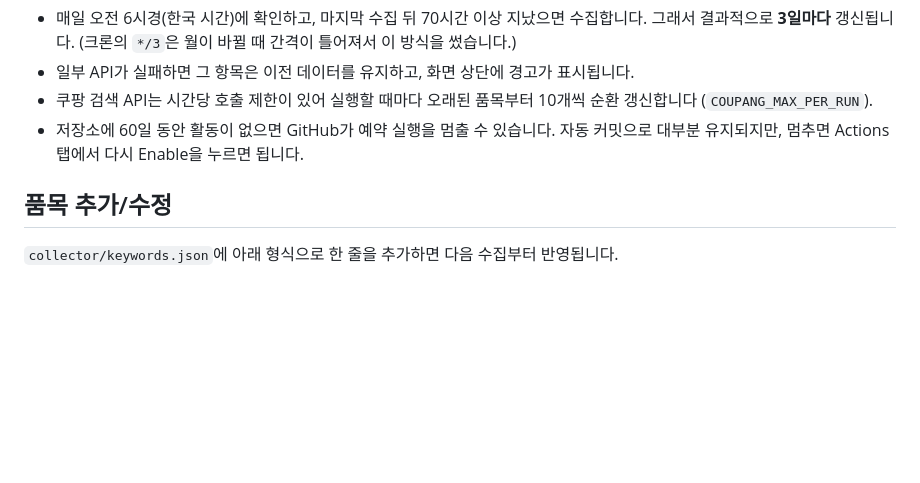
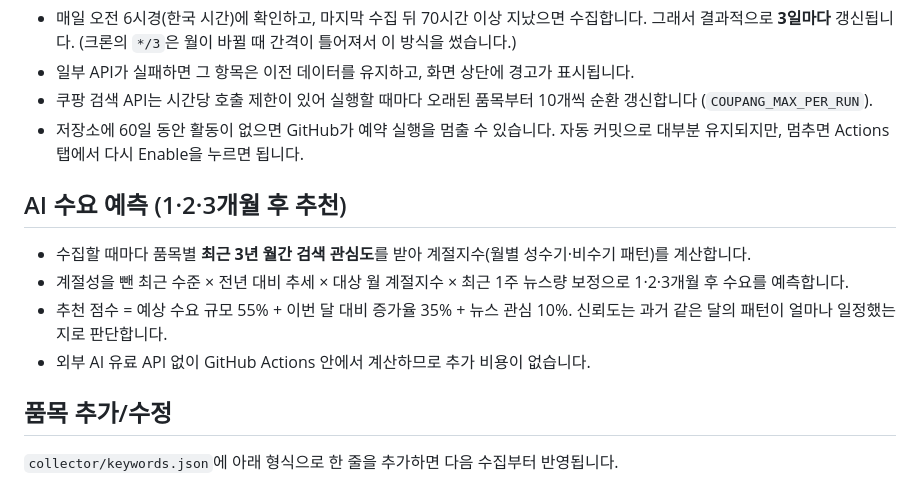
Before and after one commit to yangwonjun477-dev/safety-radar, a Markdown page: README.md, the part around the change. Drawn GitHub-style; blank space fills up the shorter version.

Commit message:
README: AI 수요 예측 설명

```diff
--- a/README.md
+++ b/README.md
@@ -52,6 +52,13 @@ safety-radar/
 - 쿠팡 검색 API는 시간당 호출 제한이 있어 실행할 때마다 오래된 품목부터 10개씩 순환 갱신합니다 (`COUPANG_MAX_PER_RUN`).
 - 저장소에 60일 동안 활동이 없으면 GitHub가 예약 실행을 멈출 수 있습니다. 자동 커밋으로 대부분 유지되지만, 멈추면 Actions 탭에서 다시 Enable을 누르면 됩니다.
 
+## AI 수요 예측 (1·2·3개월 후 추천)
+
+- 수집할 때마다 품목별 **최근 3년 월간 검색 관심도**를 받아 계절지수(월별 성수기·비수기 패턴)를 계산합니다.
+- 계절성을 뺀 최근 수준 × 전년 대비 추세 × 대상 월 계절지수 × 최근 1주 뉴스량 보정으로 1·2·3개월 후 수요를 예측합니다.
+- 추천 점수 = 예상 수요 규모 55% + 이번 달 대비 증가율 35% + 뉴스 관심 10%. 신뢰도는 과거 같은 달의 패턴이 얼마나 일정했는지로 판단합니다.
+- 외부 AI 유료 API 없이 GitHub Actions 안에서 계산하므로 추가 비용이 없습니다.
+
 ## 품목 추가/수정
 
 `collector/keywords.json`에 아래 형식으로 한 줄을 추가하면 다음 수집부터 반영됩니다.
```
........
#### EXERCISE REQUIREMENTS
Set down all of the entries exactly as they stand, without any image.

#### RESULT OF THE EXERCISE
Before and after one commit to yangwonjun477-dev/safety-radar, a Markdown page: README.md, the part around the change. Drawn GitHub-style; blank space fills up the shorter version.

Commit message:
README: AI 수요 예측 설명

```diff
--- a/README.md
+++ b/README.md
@@ -52,6 +52,13 @@ safety-radar/
 - 쿠팡 검색 API는 시간당 호출 제한이 있어 실행할 때마다 오래된 품목부터 10개씩 순환 갱신합니다 (`COUPANG_MAX_PER_RUN`).
 - 저장소에 60일 동안 활동이 없으면 GitHub가 예약 실행을 멈출 수 있습니다. 자동 커밋으로 대부분 유지되지만, 멈추면 Actions 탭에서 다시 Enable을 누르면 됩니다.
 
+## AI 수요 예측 (1·2·3개월 후 추천)
+
+- 수집할 때마다 품목별 **최근 3년 월간 검색 관심도**를 받아 계절지수(월별 성수기·비수기 패턴)를 계산합니다.
+- 계절성을 뺀 최근 수준 × 전년 대비 추세 × 대상 월 계절지수 × 최근 1주 뉴스량 보정으로 1·2·3개월 후 수요를 예측합니다.
+- 추천 점수 = 예상 수요 규모 55% + 이번 달 대비 증가율 35% + 뉴스 관심 10%. 신뢰도는 과거 같은 달의 패턴이 얼마나 일정했는지로 판단합니다.
+- 외부 AI 유료 API 없이 GitHub Actions 안에서 계산하므로 추가 비용이 없습니다.
+
 ## 품목 추가/수정
 
 `collector/keywords.json`에 아래 형식으로 한 줄을 추가하면 다음 수집부터 반영됩니다.
```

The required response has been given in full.